### Instructions to follow
Whenever the word "number" turns up in a line of the data below, copy that line.

### Supplied entries
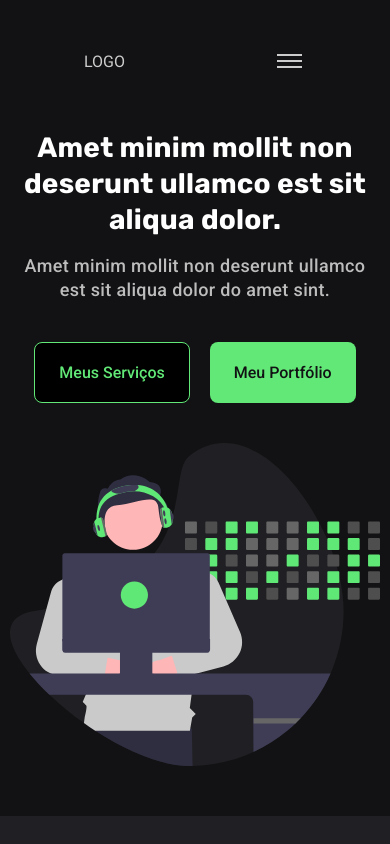
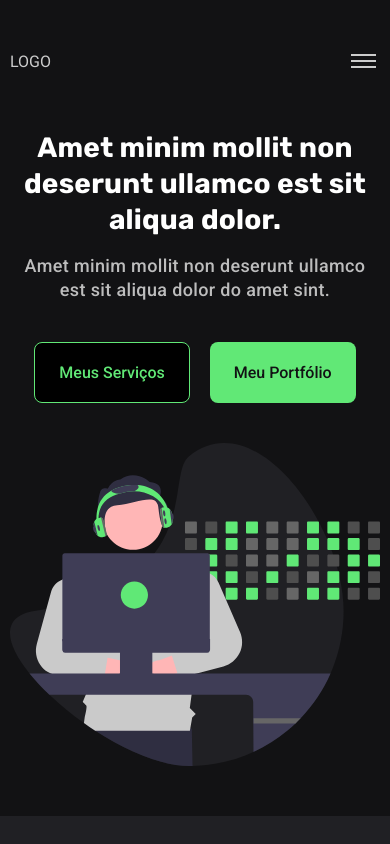
Before and after one commit to auggustus6/iniciodesign-web, a React (Vite) app: page / in a window 390 px wide. Shown: the top 844 px of the page. Built offline with nearby package versions, Linux system fonts and the light colour scheme.

Commit message:
Test gap menu mobile

```diff
--- a/src/components/NavBar/NavBar.module.css
+++ b/src/components/NavBar/NavBar.module.css
@@ -1,24 +1,7 @@
-*,
-*::after,
-*::before {
-  margin: 0;
-  box-sizing: border-box;
-}
-html {
-  font-size: 62.5%;
-}
-
-body {
-  font-size: 1.6rem;
-}
-
-li {
-  list-style: none;
-}
-
 a {
   text-decoration: none;
   color: rgb(204, 204, 204);
+  font-size: 1.6rem;
 }
 
 .nav {
@@ -61,6 +44,7 @@ a {
     position: fixed;
     top: 0;
     right: 0;
+    justify-content: space-between;
   }
   .navToggler {
     display: block;
@@ -77,12 +61,13 @@ a {
     background: #121214;
     flex-direction: column;
     transform: translateX(100%);
+    gap: 10rem;
   }
 }
 /* Active Class */
 .navActive {
   transform: translateX(0%);
-  transition: 0.2s;
+  transition: 0.5s;
 }
 
 /* Toggle Icon Animation */
```
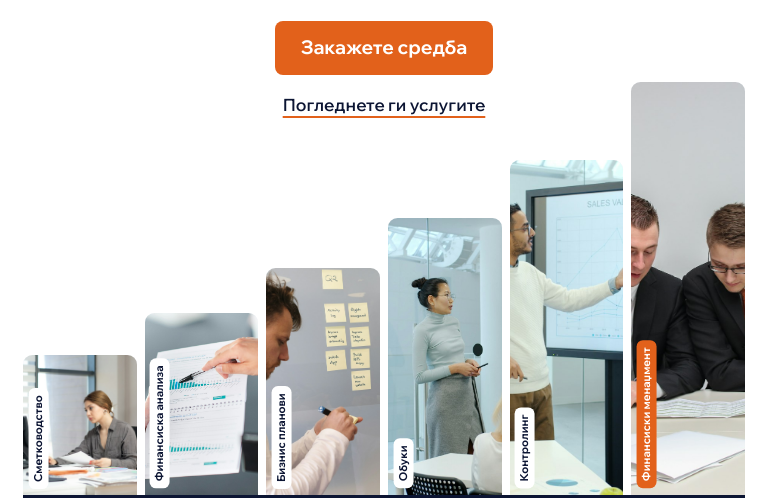
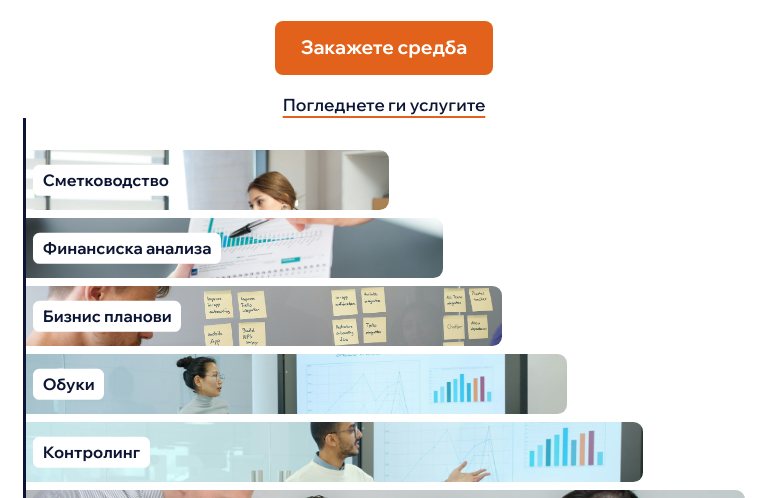
Before and after one commit to nikolakuzevski/finex-pregled, a plain HTML site: page index.html in a window 768 px wide. Shown: the part 302-800 px from the top of the page. Drawn offline with Linux system fonts and the light colour scheme.

Commit message:
Phone hero chart lies on its side
Co-Authored-By: Claude Opus 5.5 <noreply@anthropic.com>

```diff
--- a/finex.css
+++ b/finex.css
@@ -218,10 +218,24 @@ h2 { font-weight: 800; font-size: clamp(2.1rem, 1.3rem + 2.6vw, 3.6rem); line-he
   h1 { font-size: clamp(2.5rem, 11vw, 3.4rem); }
   .sub { font-size: 1.0625rem; margin-top: 1rem; }
   .act { flex-direction: column; gap: 1rem; margin-top: 1.5rem; }
-  .chart { height: 42vh; height: 42svh; }
-  .col { border-radius: 0.6rem 0.6rem 0 0; }
-  .col span { writing-mode: vertical-rl; transform: rotate(180deg); left: 0.35rem; top: auto; bottom: 0.4rem; padding: 0.45rem 0.2rem; font-size: 0.6875rem; white-space: nowrap; }
+  /* Phones (Nikola, 2026-11-15: thin upright bars hid the photos and the sideways labels were
+     hard to read). The chart lies on its side: six bars growing to the right from a navy base
+     line on the left, shortest on top, Финансиски менаџмент full width at the bottom. Labels
+     read normally and each photo shows as a wide strip. In the flow of the page, not pinned to
+     the bottom, so it can never cover the buttons on a short phone. */
+  .hero { height: auto; min-height: 100vh; min-height: 100svh; padding-bottom: 1.25rem; }
+  .chart { position: relative; inset: auto; width: calc(100% - 2 * var(--margin)); height: auto; margin-top: auto; padding-top: 2rem;
+    flex-direction: column; align-items: flex-start; gap: 0.5rem; border-bottom: 0; border-left: 3px solid var(--navy); }
+  .col { flex: none; width: calc(25% + var(--h) * 0.75); height: clamp(2.9rem, 6.4svh, 3.75rem); border-radius: 0 0.6rem 0.6rem 0; }
+  .col span { left: 0.45rem; top: 50%; transform: translateY(-50%); padding: 0.35rem 0.6rem; font-size: 0.875rem; white-space: nowrap; }
   .trend { display: none; }
+  /* The photos are framed for tall bars inline; a wide strip needs the faces instead. */
+  .col:nth-of-type(1) img { object-position: 65% 22% !important; }
+  .col:nth-of-type(2) img { object-position: 50% 40% !important; }
+  .col:nth-of-type(3) img { object-position: 30% 30% !important; }
+  .col:nth-of-type(4) img { object-position: 45% 26% !important; }
+  .col:nth-of-type(5) img { object-position: 50% 22% !important; }
+  .col:nth-of-type(6) img { object-position: 50% 30% !important; }
 
   .svc { grid-template-columns: 1fr; }
   .svc__stage { display: none; }
@@ -240,10 +254,19 @@ h2 { font-weight: 800; font-size: clamp(2.1rem, 1.3rem + 2.6vw, 3.6rem); line-he
   .form { grid-template-columns: 1fr; }
   .foot__grid { flex-direction: column; align-items: flex-start; }
 }
-/* tablets held upright: the bars take more of the tall screen */
+/* Upright tablets: taller rows, so the chart fills the screen under the buttons. */
 @media (min-width: 600px) and (max-width: 860px) {
-  .chart { height: 52vh; height: 52svh; }
+  .col { height: clamp(3.5rem, 7.5svh, 5.5rem); }
+  .col span { font-size: 1rem; }
 }
+/* Phone opening: the same idea as on desktop, turned on its side. Each bar grows out of the
+   base line to the right, its photo sliding in with it, then the label lands. */
+@media (max-width: 860px) and (prefers-reduced-motion: no-preference) {
+  .col { animation-name: bar-right; }
+  .col img { animation-name: photo-right; }
+}
+@keyframes bar-right { from { clip-path: inset(0 100% 0 0 round 0 0.6rem 0.6rem 0); } to { clip-path: inset(0 0 0 0 round 0 0.6rem 0.6rem 0); } }
+@keyframes photo-right { from { transform: translateX(-30%) scale(1.15); } }
 @media (max-width: 380px) {
   .lang button { padding-inline: 0.3rem; }
 }
```
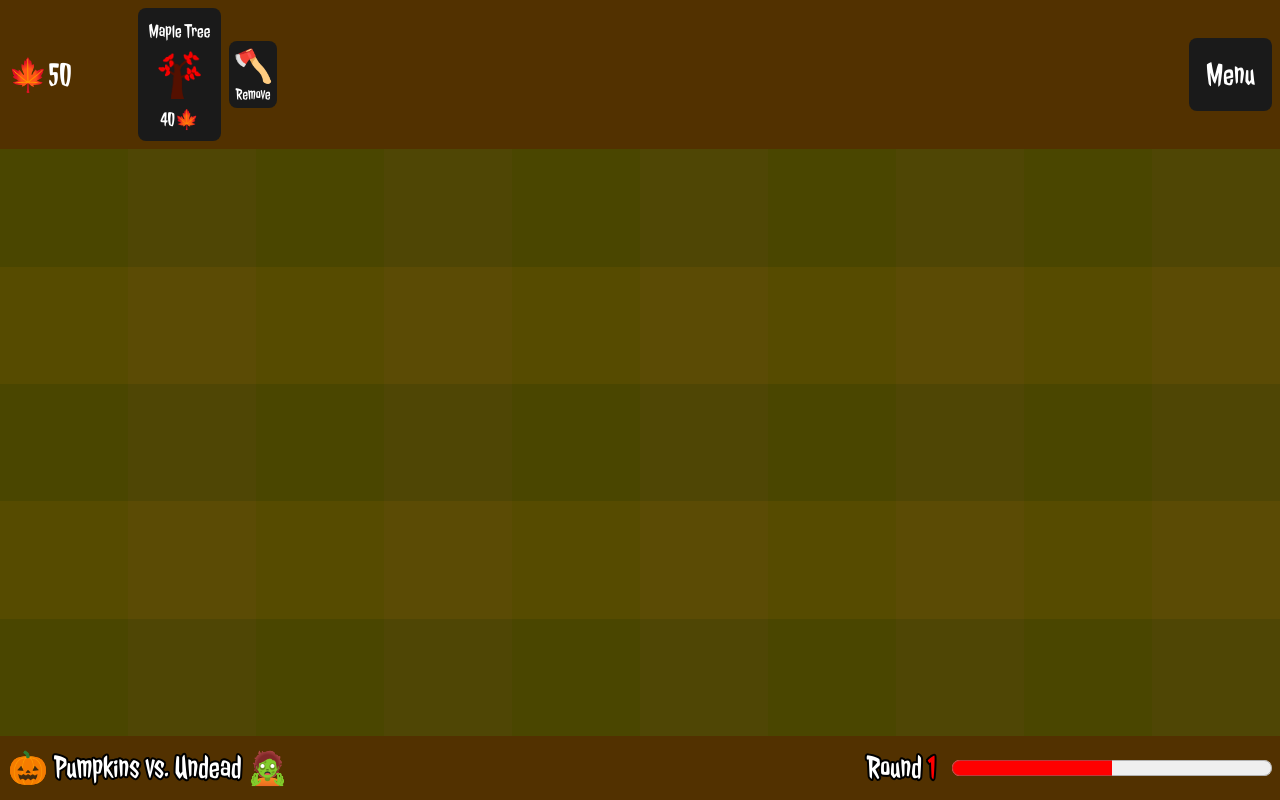
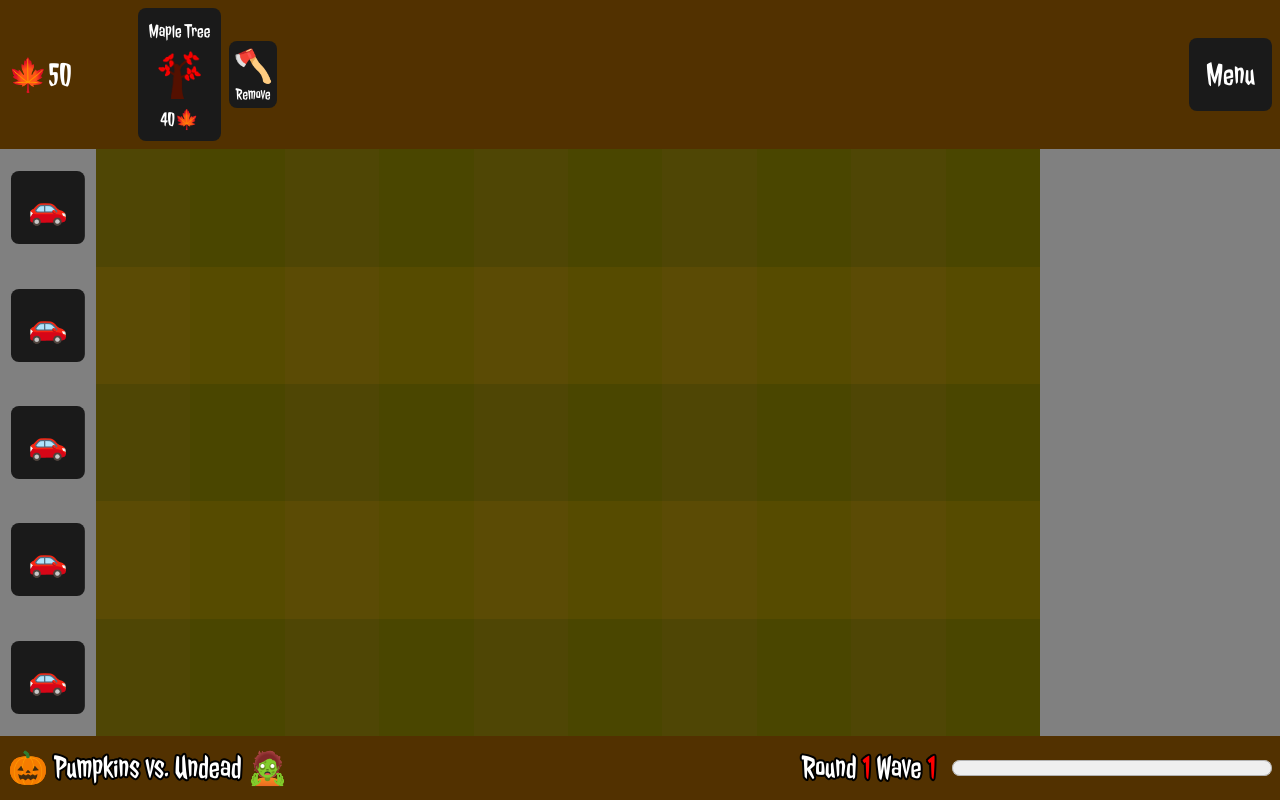
Before and after one commit to Axwabo/pumpkins-vs-undead, a Vue app: page / in a window 1280 px wide. Both pictures are taken after a click on the button "Play". Built offline with nearby package versions, Linux system fonts and the light colour scheme.

Commit message:
begin rounds

```diff
--- a/src/components/Lane.vue
+++ b/src/components/Lane.vue
@@ -9,13 +9,32 @@ const { index } = defineProps<{ index: number; }>();
 
 <template>
     <div class="lane">
+        <div class="house">
+            <button>🚗</button>
+        </div>
         <PumpkinSlot v-for="(pumpkin, slotIndex) in lanes[index]" :key="pumpkin?.type ?? slotIndex" :index :slotIndex :pumpkin />
+        <div class="sidewalk"></div>
     </div>
 </template>
 
 <style scoped>
 .lane {
     display: grid;
-    grid-template-columns: repeat(10, 1fr);
+    grid-template-columns: 6rem repeat(10, 1fr) 15rem;
+}
+
+.house {
+    background-color: gray;
+    display: grid;
+    place-items: center;
+}
+
+.house button {
+    scale: -1 1;
+    font-size: 2rem;
+}
+
+.sidewalk {
+    background-color: gray;
 }
 </style>
--- a/src/components/Stats.vue
+++ b/src/components/Stats.vue
@@ -1,16 +1,20 @@
 <script setup lang="ts">
 import { storeToRefs } from "pinia";
 import useGameStore from "../stores/gameStore.ts";
+import { computed } from "vue";
+import rounds from "../types/rounds/roundDefinitions.ts";
 
-const { round } = storeToRefs(useGameStore());
+const { round, wave, zombiesThisRound } = storeToRefs(useGameStore());
+
+const totalZombies = computed(() => rounds[round.value]!.reduce((prev, curr) => curr.length + prev, 0));
 </script>
 
 <template>
     <footer id="stats">
         <span>🎃 ️Pumpkins vs. Undead 🧟</span>
         <div class="separator"></div>
-        <span>Round <span class="round">{{ round }}</span></span>
-        <progress value="0.5"></progress>
+        <span>Round <span class="red">{{ round + 1 }}</span> Wave <span class="red">{{ wave + 1 }}</span></span>
+        <progress :value="zombiesThisRound" :max="totalZombies"></progress>
     </footer>
 </template>
 
@@ -25,11 +29,12 @@ const { round } = storeToRefs(useGameStore());
     paint-order: stroke fill;
 }
 
-.round {
+.red {
     color: red;
 }
 
 progress {
     accent-color: red;
+    scale: -1;
 }
 </style>
--- a/src/stores/gameStore.ts
+++ b/src/stores/gameStore.ts
@@ -6,6 +6,8 @@ import { createLanes, type Lane } from "../types/lane.ts";
 interface State {
     leaves: number;
     round: number;
+    wave: number;
+    zombiesThisRound: number;
     unlockedCards: PumpkinType[];
     lanes: Lane[];
     dragging: PumpkinType | "axe" | undefined;
@@ -14,7 +16,9 @@ interface State {
 const store = defineStore("game", {
     state: (): State => ({
         leaves: 50,
-        round: 1,
+        round: 0,
+        wave: 0,
+        zombiesThisRound: 0,
         unlockedCards: reactive([ "Maple Tree" ]),
         lanes: createLanes(),
         dragging: undefined
--- a/src/types/entity.ts
+++ b/src/types/entity.ts
@@ -1,5 +1,6 @@
 export default abstract class Entity<T extends Entity<T>> {
     protected readonly laneIndex: number;
+    abstract health: number;
 
     constructor(laneIndex: number) {
         this.laneIndex = laneIndex;
--- a/src/types/pumpkins/mapleTree.ts
+++ b/src/types/pumpkins/mapleTree.ts
@@ -14,6 +14,8 @@ interface LeafDrop {
 
 export default class MapleTree extends Pumpkin {
     readonly type: PumpkinType = "Maple Tree";
+
+    health: number = 100;
 
     private remaining: number = randomize();
 
--- /dev/null
+++ b/src/types/rounds/round.ts
@@ -0,0 +1,5 @@
+import type { UndeadType } from "../undead/undeadType.ts";
+
+export type Wave = UndeadType[];
+
+export type Round = Wave[];
--- /dev/null
+++ b/src/types/rounds/roundDefinitions.ts
@@ -0,0 +1,11 @@
+import type { Round } from "./round.ts";
+
+const rounds: Round[] = [
+    [
+        [ "generic" ],
+        [ "generic", "generic" ],
+        [ "generic", "generic", "generic" ]
+    ]
+] as const;
+
+export default rounds;
--- a/src/types/undead/undead.ts
+++ b/src/types/undead/undead.ts
@@ -1,5 +1,5 @@
 import Entity from "../entity.ts";
 
 export default abstract class Undead extends Entity<Undead> {
-
+    abstract readonly speed: number;
 }
```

### Worked solution
@@ -9,13 +9,32 @@ const { index } = defineProps<{ index: number; }>();
     leaves: number;
     round: number;
+    wave: number;
+    zombiesThisRound: number;
     protected readonly laneIndex: number;
+    abstract health: number;
     constructor(laneIndex: number) {
+    health: number = 100;
     private remaining: number = randomize();
+    abstract readonly speed: number;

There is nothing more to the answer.